The demographic details are from Konrad, Jesuit Hacienda, 254–57. For an unparalleled account of how enslaved people in the eighteenth-century Bajío worked to free their children—enslaved men seeking relations with free, often indigenous women; enslaved women giving up babies for undocumented “adoptions” to avoid bringing them to lives of bondage—see Guevara Sanginés, Guanajuato diverso.

44

This is my interpretation of data reported in Konrad, Santa Lucía, 262–66.

45

We now have an English version: João Antonio Antonil, Brazil at the Dawn of the Eighteenth Century, ed. and trans. Timothy Coates, Preface by Stuart Schwartz (Dartmouth: Tagus Press at the University of Massachusetts Dartmouth, 2012). On the predominance and negotiations of slavery in the gold regions, see Kathleen Higgins, “Licentious Liberty.”

46

This is a key emphasis of Schwartz, Sugar Plantations.

47

The full text was published in IHJ. In his prologue, Chevalier identified references and dated the work to the second quarter of the eighteenth century. The suggestion of an evolving text with multiple Jesuit authors is mine.

48

IHJ, 35–47; quotes, 35–36; the restrictions on access to women, 42–43.

49

IHJ, 40.

50

IHJ, 49.

51

IHJ, 52–53.

52

IHJ, 56.

53

IHJ, 57.

54

IHJ, 62–63.

55

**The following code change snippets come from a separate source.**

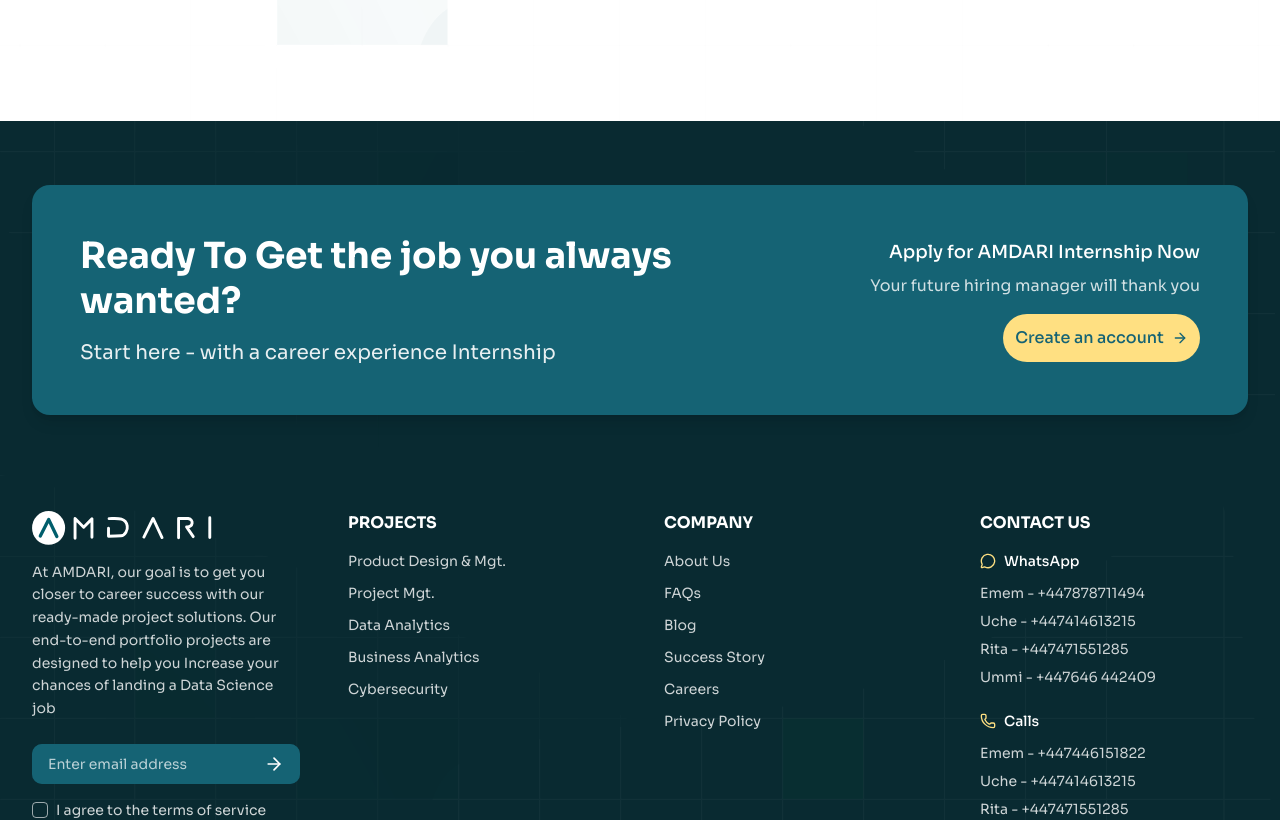
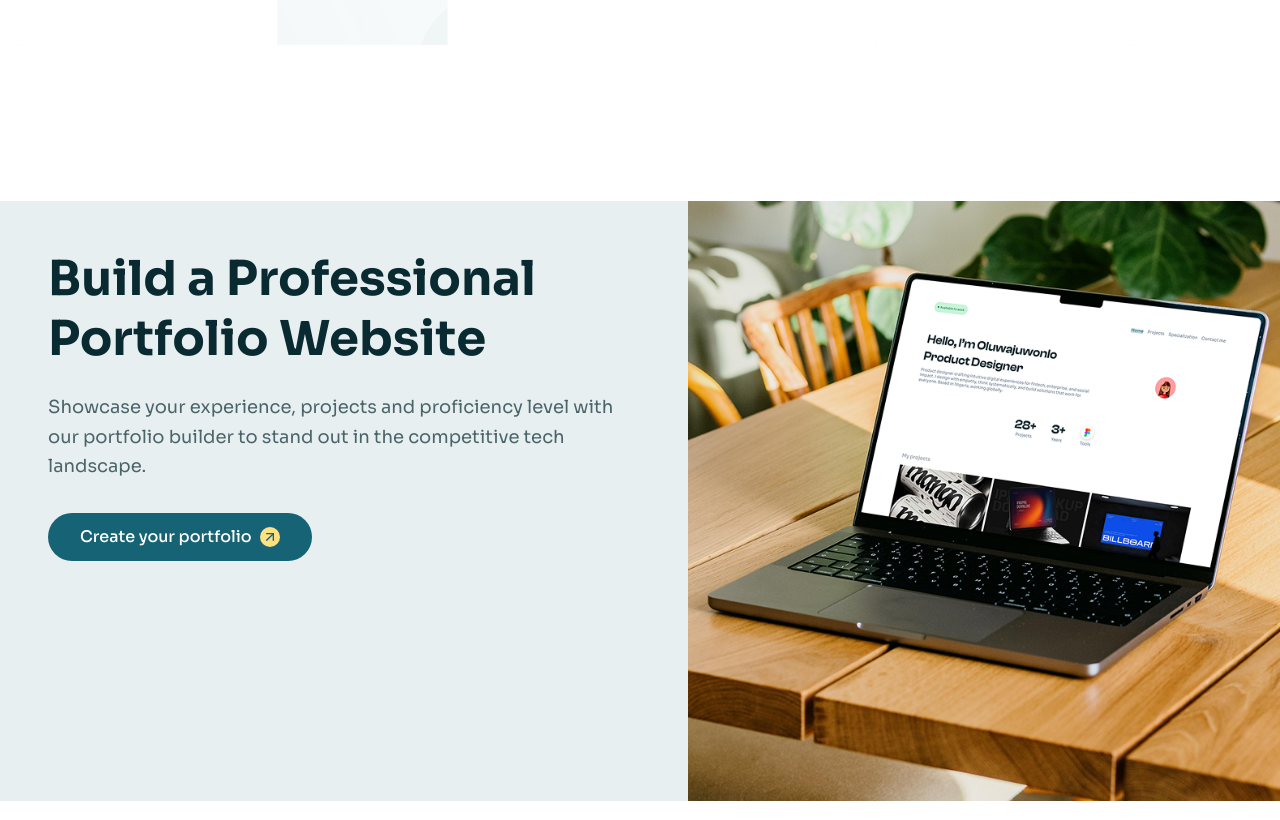
Before and after one commit to Efemena-10Alytics/amdar-ims, a Next.js app: page /internship-program in a window 1280 px wide. Shown: the part 3920-4740 px from the top of the page. Built offline with nearby package versions, Linux system fonts and the light colour scheme.

Commit message:
added the portfolio section

```diff
--- a/src/app/(landing-pages)/internship-program/page.tsx
+++ b/src/app/(landing-pages)/internship-program/page.tsx
@@ -2,6 +2,7 @@
 import Partners from '@/components/_core/landing-pages/internship-program/partners'
 import WhatWeOffer from '@/components/_core/landing-pages/internship-program/what-we-offer/index'
 import Testimonial from '@/components/_core/landing-pages/internship-program/testimonial'
+import Portfolio from '@/components/_core/landing-pages/internship-program/portfolio'
 
 const InternShipProgram = () => {
   return (
@@ -10,6 +11,7 @@
       <WhatWeOffer/>
       <Partners/>
       <Testimonial/>
+      <Portfolio/>
     </div>
   )
 }
--- /dev/null
+++ b/src/components/_core/landing-pages/internship-program/portfolio.tsx
@@ -0,0 +1,60 @@
+"use client";
+
+import React, { useState } from "react";
+import { Button } from "@/components/ui/button";
+import { cn } from "@/lib/utils";
+import { ArrowUpRight } from "lucide-react";
+import Image from "next/image";
+
+const Portfolio = () => {
+  const [imageError, setImageError] = useState(false);
+
+  return (
+    <div className="bg-white py-12 lg:py-20 relative overflow-hidden">
+      <div className="flex flex-col lg:flex-row">
+        {/* Left Section - Promotional Content */}
+        <div className="bg-[#E8EFF1] flex-1 p-6 lg:p-12 flex flex-col justify-">
+          <h2 className="text-3xl lg:text-4xl xl:text-5xl font-bold text-[#092A31] mb-6 leading-tight">
+            Build a Professional Portfolio Website
+          </h2>
+          <p className="text-[#092A31]/70 text-base lg:text-lg mb-8 leading-relaxed">
+            Showcase your experience, projects and proficiency level with our
+            portfolio builder to stand out in the competitive tech landscape.
+          </p>
+          <Button
+            className={cn(
+              "bg-primary text-white hover:bg-[#0f4d5a] rounded-full px-8 py-6 text-base",
+              "inline-flex items-center gap-2 w-fit justify-center",
+            )}
+          >
+            Create your portfolio
+            <div className="flex h-5 w-5 rounded-full justify-center items-center bg-amdari-yellow">
+              <ArrowUpRight className="w-3 h-3" color="#156374" />
+            </div>
+          </Button>
+        </div>
+
+        {/* Right Section - Laptop Display */}
+        <div className="relative flex-1">
+          <div className="relative w-full h-[400px] lg:h-[600px]">
+            {!imageError ? (
+              <Image
+                src="/images/pngs/laptop.png"
+                alt="Portfolio website on laptop"
+                fill
+                className="object-cover"
+                onError={() => setImageError(true)}
+              />
+            ) : (
+              <div className="w-full h-full bg-gray-200 flex items-center justify-center">
+                <p className="text-gray-500">Portfolio Preview</p>
+              </div>
+            )}
+          </div>
+        </div>
+      </div>
+    </div>
+  );
+};
+
+export default Portfolio;
```
Also changed, not shown: public/images/pngs/laptop.png (added).
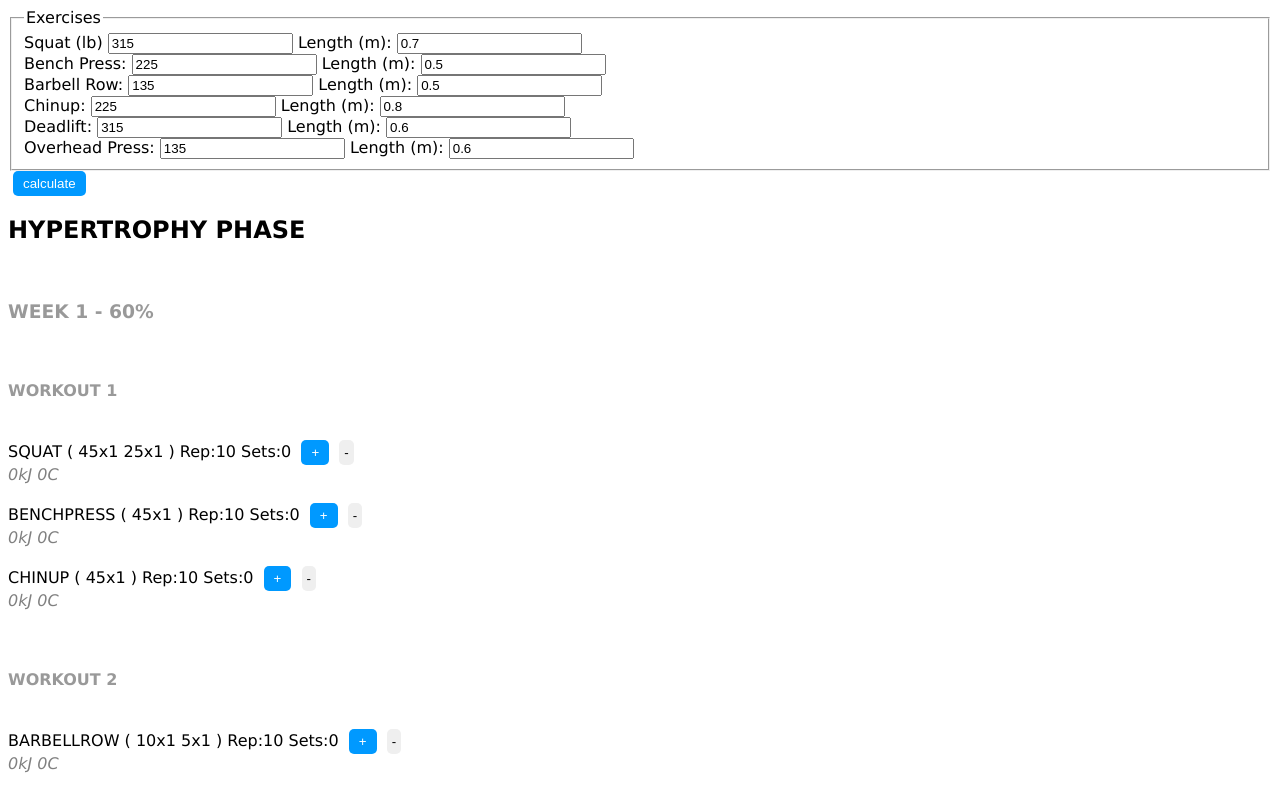
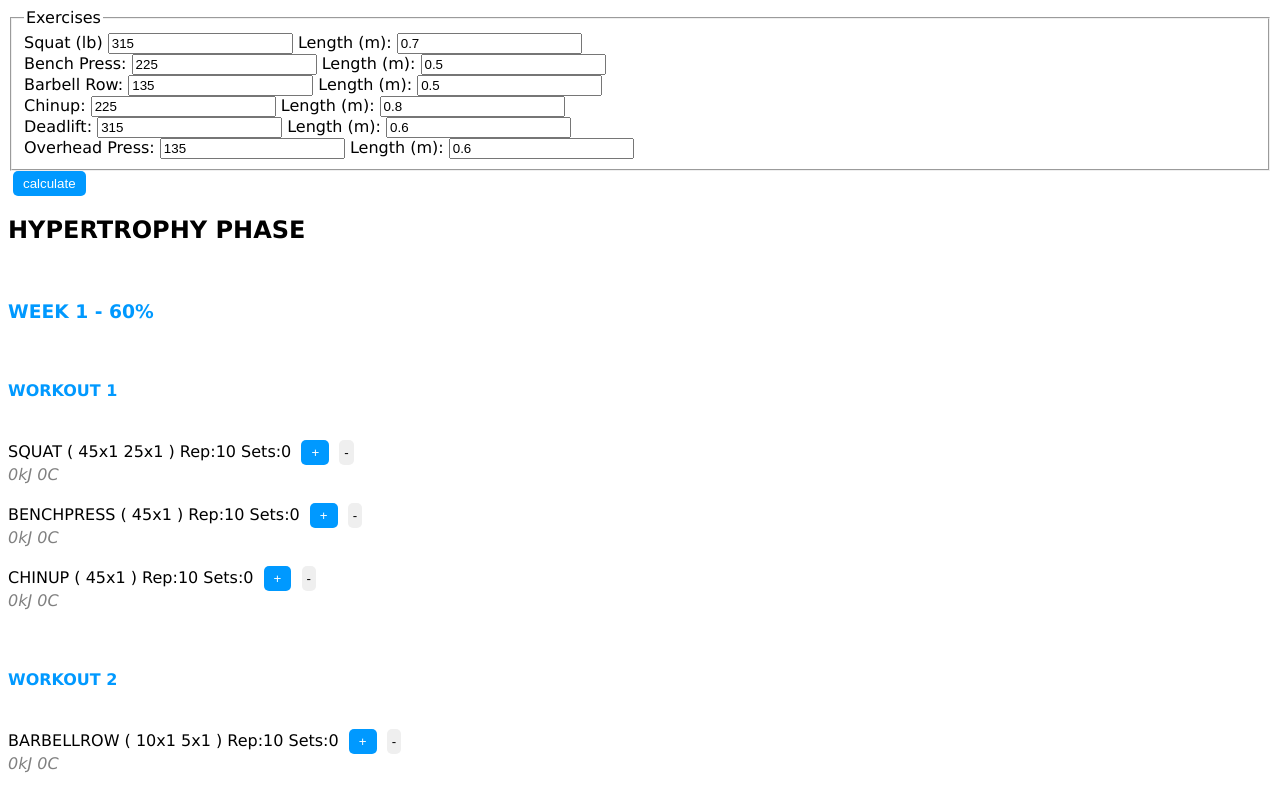
Before and after one commit to bigfish/weights, a website: page index.html in a window 1280 px wide. Shown: the top 789 px of the page. Drawn offline with Linux system fonts and the light colour scheme.

Commit message:
make section headings blue

```diff
--- a/weights.css
+++ b/weights.css
@@ -25,7 +25,3 @@ a {
   text-decoration: none;
   color: #0099FF;
 }
-h3 > a,
-h4 > a {
-    color: #999;
-}
```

IHJ, 64–65.

56

IHJ, 64–67.

57

IHJ, 68–69.

58

IHJ, 70.

59

IHJ, 71–73.

60

IHJ, 74–76.

61

IHJ, 76–78.

62

IHJ, 78–79.

63

IHJ, 79.

64

IHJ, 79–80.

65

IHJ, 80.

66

IHJ, 80–81.

67

IHJ, 83.

68

IHJ, 128–32.

69

IHJ, 182.

70

IHJ, 186–92.

71

This is a major conclusion of Stuart Schwartz in his classic study of Sugar Plantations.

72

Kathleen Higgins, “Licentious Liberty.”

73

Such challenges are a recurrent theme in Guevara, Guanajuato diverso; Martin, Rural Society in Colonial Morelos; and Tutino, Making a New World and Mexican Heartland.